continental drift 9/25/23 – denmark

Welcome back to Continental Drift, where today, we shall be drifting continentally to Denmark! You can find the playlist here and listen to the episode here.

The Kingdom of Denmark is a country comprising the Northern European mainland of Denmark, the Faroe Islands, and the North American island of Greenland. The mainland, simply called Denmark, lies south of the other 2 Scandinavian countries, Norway and Sweden, and is bordered by Germany to the south. Its capital is Copenhagen, and with a population of around 6 million, most of which is concentrated in the mainland, Denmark’s population is 112th in terms of size. The official language of Denmark is Danish, but other recognized languages throughout the kingdom include Faroese, Greenlandic, and German.

Bronze Age Lur found in Denmark

The musical history of Denmark dates as far back as the Bronze Age; there’s a type of horn called a lur and the first few to be discovered date back to 800 BCE. Of the 56 total lurs that have been discovered, 35 of them are Danish (and actually some of them are still playable!) I sadly do not have any lur music for you, however, so today’s episode will start with classical music.

Classical Music Segment

5 Klaverstykker, Op. 3: No. 1 // Carl Nielsen

Aquarellen, Op. 19, Book 1: No. 1. Elegie in E Minor // Niels Gade

Morgenstund har guld i mund // Thomas Laub

Champangegaloppen // Hans Christian Lumbye

Funny story about that last piece; basically the composer was invited to a formal celebration at some embassy, but then he flaked and never went, so when he came home and his family asked about the celebration, he went to his piano and improvised what would eventually become that piece. In other words, IT WAS FOUNDED ON A LIE (lol jk but that story is true)

Worth noting is that of the composers from this past section, half of them, specifically Carl Nielsen and Niels Gade, were some of the most powerful men in the Copenhagen music scene. They were both at one point directors of Musikforeningen, which was like Denmark’s most important concert hall from the 1830s to the 1930s, founded on a desire to preserve Danish musical works. Thomas Laub was also something of a conservationist, but in the sense of trying to preserve the integrity of various Protestant hymns. Just goes to show that the importance of music preservation isn’t an especially new concern.

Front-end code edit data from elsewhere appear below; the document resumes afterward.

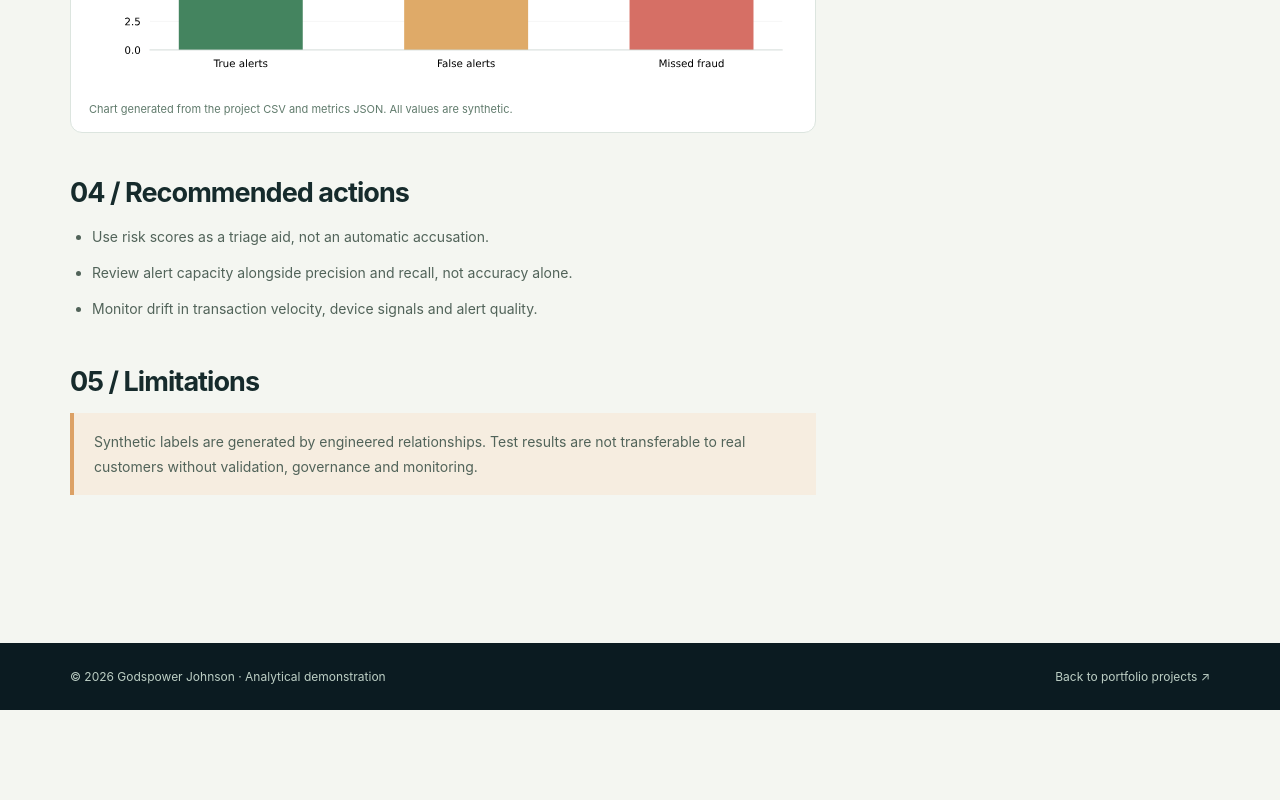
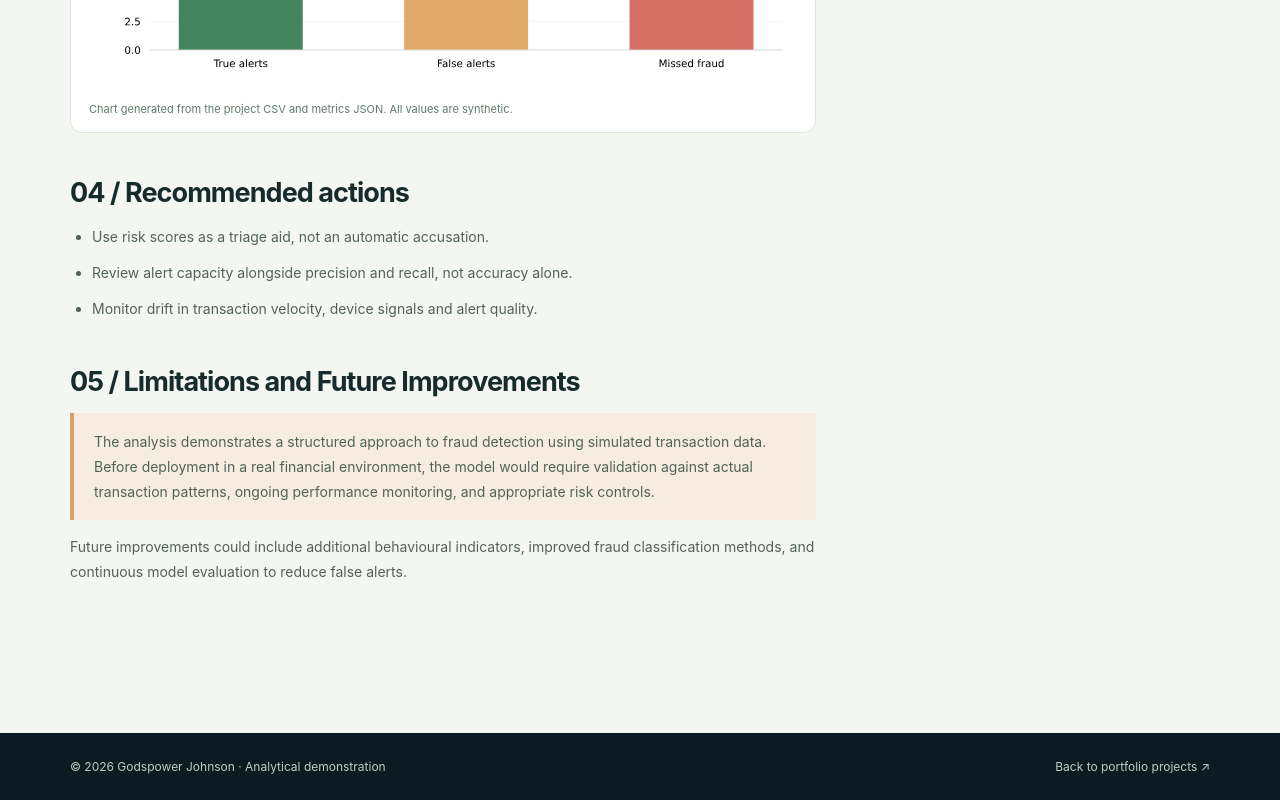
Before and after one commit to GodspowerJohn/financial-data-portfolio, a plain HTML site: page projects/fraud-intelligence/index.html in a window 1280 px wide. Shown: the part 1591-2391 px from the top of the page. Before the commit the page ends 2301 px from the top, so only its background shows below. Drawn offline with Linux system fonts and the light colour scheme.

Commit message:
Clarify fraud case-study limitations and next improvements

```diff
--- a/projects/fraud-intelligence/index.html
+++ b/projects/fraud-intelligence/index.html
@@ -6,7 +6,7 @@
  <section class="section"><h2>02 / Analytical approach</h2><ol><li>Simulate time-stamped activity and retrospective labels with a known random seed.</li><li>Use only event-time features; keep the synthetic fraud label out of the inputs.</li><li>Split chronologically (60% training / 20% validation / 20% test).</li><li>Select a classification threshold on validation data, then evaluate once on test data.</li><li>Compare a simpler alert rule and report precision, recall and review capacity.</li></ol></section>
  <section class="section"><h2>03 / Results from generated data</h2><p>On the 960-transaction test set, the classifier flagged 27 records, of which 7 were labelled fraudulent. Precision was 25.9% and recall was 38.9%. This is a deliberately transparent result: investigators would still face 20 false alerts, while 11 synthetic fraud events were missed.</p><figure class="diagram"><img src="results/summary.svg" alt="Reproducible chart for Financial Fraud Detection &amp; Risk Intelligence" loading="lazy"><figcaption>Chart generated from the project CSV and metrics JSON. All values are synthetic.</figcaption></figure></section>
  <section class="section"><h2>04 / Recommended actions</h2><ul><li>Use risk scores as a triage aid, not an automatic accusation.</li><li>Review alert capacity alongside precision and recall, not accuracy alone.</li><li>Monitor drift in transaction velocity, device signals and alert quality.</li></ul></section>
- <section class="section"><h2>05 / Limitations</h2><p class="evidence caution">Synthetic labels are generated by engineered relationships. Test results are not transferable to real customers without validation, governance and monitoring.</p></section>
+ <section class="section"><h2>05 / Limitations and Future Improvements</h2><p class="evidence caution">The analysis demonstrates a structured approach to fraud detection using simulated transaction data. Before deployment in a real financial environment, the model would require validation against actual transaction patterns, ongoing performance monitoring, and appropriate risk controls.</p><p>Future improvements could include additional behavioural indicators, improved fraud classification methods, and continuous model evaluation to reduce false alerts.</p></section>
  </div><aside class="side"><h3>Explore the evidence</h3><p>Every metric is backed by a reproducible Python script, CSV data and an analytical methodology.</p><a class="resource" href="data/transactions.csv" download>Transaction dataset ↗</a><a class="resource" href="src/run.py" download>Python analysis ↗</a><a class="resource" href="src/analysis.sql" download>SQL patterns ↗</a><a class="resource" href="powerbi/measures.dax" download>Power BI DAX ↗</a><a class="resource" href="powerbi/REPORT_SPEC.md" download>Power BI build guide ↗</a><a class="resource" href="results/metrics.json" download>Metrics JSON ↗</a>
  <h3 style="margin-top:25px">Power BI availability</h3><p>DAX measures and build instructions are included. A compiled, editable PBIX dashboard has not been produced.</p><div class="pills"><span class="pill">Synthetic</span><span class="pill">Python</span><span class="pill">SQL</span><span class="pill">DAX</span></div></aside></div></div></main>
  <footer class="mini-footer"><div class="container"><span>© 2026 Godspower Johnson · Analytical demonstration</span><a href="../../index.html#work">Back to portfolio projects ↗</a></div></footer></body></html>
```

Folk Music Segment

Entertaining Song // Hendrik Singerdât

Livsvandet // Phønix

Mítt føðiland tað fátækt er // Regin Dahl

So, the thing about countries like Denmark is that they aren’t localized to any one area. That means different groups native to the area are going to have different folk music. For instance, the last song in this segment was Faroese, and has a very different vibe from the song before it, which was from Denmark proper. Greenland also has this sort of unique musical landscape in that its traditional music can come from either the Danish population or the Inuit population of the island, the latter of which was played at the beginning of this segment. But now we must move away from tradition and into the clutches of the jazz era. 

Jazz Segment

St. James Infirmary // Theis Jensen

All the Things You Are // Max Brüel

Regnvejr Og Blaest // Erik Moseholm

Dansevise // Grethe and Jørgen Ingmann

The Danish jazz scene really began to flourish in the 1930s, but then in the 1940s, the Third Reich took control of Denmark, and that meant jazz as a musical practice was discouraged in the area, but this did little to stifle creativity, as many musicians would either escape to Sweden and perform there, or just continue to perform regardless. This point in time is actually considered Denmark’s golden age of jazz, and after World War 2 was properly over, Danish jazz musicians would sort of schism into 2 groups which preferred either New Orleans jazz or the then-new jazz style bebop. Ultimately, in the 70s, the popularity of jazz started to fall with the advent of rock.

Rock Segment

Den Dejligste Morgen // Gnags

Timmissat Taartut // Nanook

Lust // The Raveonettes

The Danish rock scene has always been somewhat closely intertwined with American and British musical stylings. Denmark started importing American rock and roll in the 1950s, whereupon Danish jazz musicians would bring the style before a new Danish audience. After this, Danish rock musicians, a new group in their own right, would begin to be influenced by British music, and then again by American rock, through the latter half of the 20th century. You can sort of see this in the way that it starts to be more common that Danish artists like The Raveonettes would perform with English lyrics. You also see a little of that in Danish pop that springs up, especially in the 21st century.

Pop Segment

Smuk som et stjerneskud // Olsen Brothers

Only Teardrops // Emmelie de Forest

I feel like I almost had to include these songs at the very end because as it turns out, Denmark won Eurovision 3 times, and all 3 of their winning songs have been featured in tonight’s show; two of them in this past segment, and the third being Dansevisen at the end of the jazz segment. One last interesting fact is that the first song by the Olsen Brothers has an English version that they used for Eurovision; it’s called “Fly on the Wings of Love” in English. 

That’ll be all for this week’s episode of Continental Drift!